# Goal of the exercise
Work through the records below and copy every line that includes "grid".

# Source material
>>>>
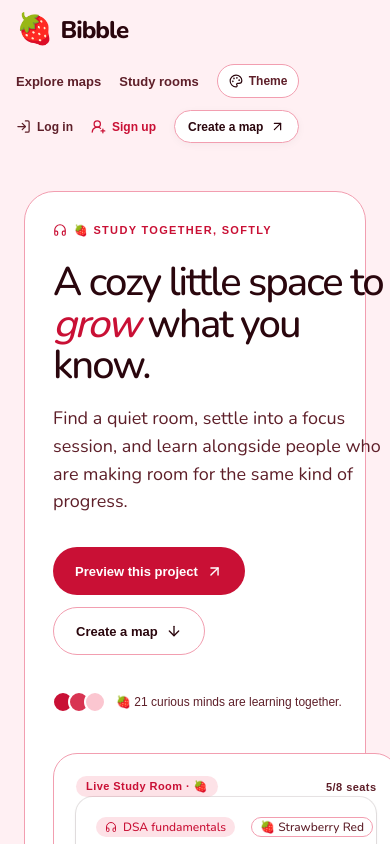
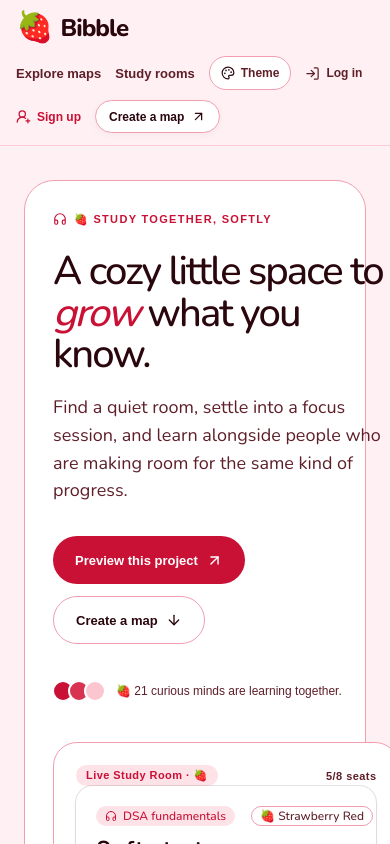
Before and after one commit to Anshuu2004/bibble, a Next.js app: page / in a window 390 px wide. Shown: the top 844 px of the page. Built offline with nearby package versions, Linux system fonts and the light colour scheme.

Commit message:
fix(nav): make navbar sticky while scrolling

```diff
--- a/app/globals.css
+++ b/app/globals.css
@@ -70,12 +70,23 @@ button:focus-visible, a:focus-visible, input:focus-visible, textarea:focus-visib
    2. HEADER & NAVIGATION
    ========================================================================== */
 .site-header {
+  position: sticky;
+  top: 0;
+  z-index: 50;
+  width: 100%;
+  background: color-mix(in srgb, var(--background) 88%, transparent);
+  backdrop-filter: blur(12px);
+  -webkit-backdrop-filter: blur(12px);
+  border-bottom: 1px solid color-mix(in srgb, var(--border) 45%, transparent);
+  transition: background-color 0.3s ease, border-color 0.3s ease, color 0.3s ease, box-shadow 0.3s ease;
+}
+.site-header-inner {
   width: min(1180px, calc(100% - 48px));
   height: 84px;
   display: flex;
   align-items: center;
   justify-content: space-between;
-  margin: auto;
+  margin: 0 auto;
 }
 .brand {
   display: inline-flex;
@@ -159,7 +170,7 @@ button:focus-visible, a:focus-visible, input:focus-visible, textarea:focus-visib
 /* ==========================================================================
    3. HOME PAGE SECTIONS
    ========================================================================== */
-.home-page, .app-page { min-height: 100vh; background: var(--background); overflow-x: hidden; }
+.home-page, .app-page { min-height: 100vh; background: var(--background); overflow-x: clip; }
 
 .hero-study-section {
   display: grid;
@@ -604,7 +615,7 @@ button:focus-visible, a:focus-visible, input:focus-visible, textarea:focus-visib
 /* ==========================================================================
    4. ROOMS INDEX PAGE (/rooms)
    ========================================================================== */
-.rooms-page { min-height: 100vh; background: var(--background); overflow-x: hidden; }
+.rooms-page { min-height: 100vh; background: var(--background); overflow-x: clip; }
 .rooms-intro { width: min(1180px, calc(100% - 48px)); margin: 40px auto 36px; display: flex; justify-content: space-between; align-items: flex-end; flex-wrap: wrap; gap: 24px; }
 .rooms-intro h1 { margin: 12px 0 8px; font-size: 44px; font-weight: 500; letter-spacing: -.04em; color: var(--foreground); }
 .rooms-intro h1 em { color: var(--primary); font-style: italic; }
@@ -759,7 +770,7 @@ button:focus-visible, a:focus-visible, input:focus-visible, textarea:focus-visib
 /* ==========================================================================
    5. STUDY ROOM DETAIL PAGE (/rooms/[id])
    ========================================================================== */
-.room-page { min-height: 100vh; background: var(--background); overflow-x: hidden; }
+.room-page { min-height: 100vh; background: var(--background); overflow-x: clip; }
 
 .room-header {
   height: 80px;
@@ -1118,7 +1129,7 @@ html[data-theme="strawberry-lemonade"] .room-roomscape::before {
 /* ==========================================================================
    6. EXPLORE MAPS & CREATE FORM (/explore, /create, /map/[id])
    ========================================================================== */
-.explore-page { min-height: 100vh; background: var(--background); overflow-x: hidden; }
+.explore-page { min-height: 100vh; background: var(--background); overflow-x: clip; }
 .page-intro, .explore-intro { width: min(1180px, calc(100% - 48px)); margin: 40px auto 32px; display: flex; justify-content: space-between; align-items: flex-end; flex-wrap: wrap; gap: 24px; }
 .page-intro h1, .explore-intro h1 { margin: 12px 0 8px; font-size: clamp(32px, 4vw, 44px); font-weight: 500; letter-spacing: -.04em; color: var(--foreground); }
 .page-intro h1 em, .explore-intro h1 em { color: var(--primary); font-style: italic; }
@@ -1313,7 +1324,7 @@ html[data-theme="strawberry-lemonade"] .cozy-wallpaper-pattern::before {
    7. RESPONSIVE BREAKPOINTS
    ========================================================================== */
 @media (max-width: 1000px) {
-  .site-header { height: auto; min-height: 84px; padding-block: 14px; gap: 18px; }
+  .site-header-inner { height: auto; min-height: 84px; padding-block: 14px; gap: 18px; }
   .site-nav { justify-content: flex-end; flex-wrap: wrap; gap: 12px 18px; }
   .hero-study-section { grid-template-columns: 1fr; gap: 40px; }
   .rooms-preview-grid { grid-template-columns: 1fr; }
@@ -1324,8 +1335,8 @@ html[data-theme="strawberry-lemonade"] .cozy-wallpaper-pattern::before {
 }
 
 @media (max-width: 650px) {
-  .site-header { width: min(100% - 32px, 1180px); flex-direction: column; align-items: flex-start; }
-  .site-nav { width: 100%; justify-content: flex-start; }
+  .site-header-inner { width: min(100% - 32px, 1180px); flex-direction: column; align-items: flex-start; padding-block: 12px; gap: 12px; }
+  .site-nav { width: 100%; justify-content: flex-start; flex-wrap: wrap; gap: 10px 14px; }
   .nav-cta { padding: 8px 13px; }
   .how-grid { grid-template-columns: 1fr; gap: 24px; }
   .map-grid { grid-template-columns: 1fr; }
--- a/components/site-header.tsx
+++ b/components/site-header.tsx
@@ -10,6 +10,7 @@ export function SiteHeader() {
 
   return (
     <header className="site-header">
+      <div className="site-header-inner">
         <Link href="/" className="brand">
           <span className="brand-mark">{motif.brandEmoji}</span>
           <span>Bibble</span>
@@ -28,6 +29,7 @@ export function SiteHeader() {
             Create a map <ArrowUpRight size={15} />
           </Link>
         </nav>
+      </div>
     </header>
   );
 }
```
Lines whose indentation alone changed are shown as unchanged.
<<<<
# Task answer
   display: grid;
   .hero-study-section { grid-template-columns: 1fr; gap: 40px; }
   .rooms-preview-grid { grid-template-columns: 1fr; }
   .how-grid { grid-template-columns: 1fr; gap: 24px; }
   .map-grid { grid-template-columns: 1fr; }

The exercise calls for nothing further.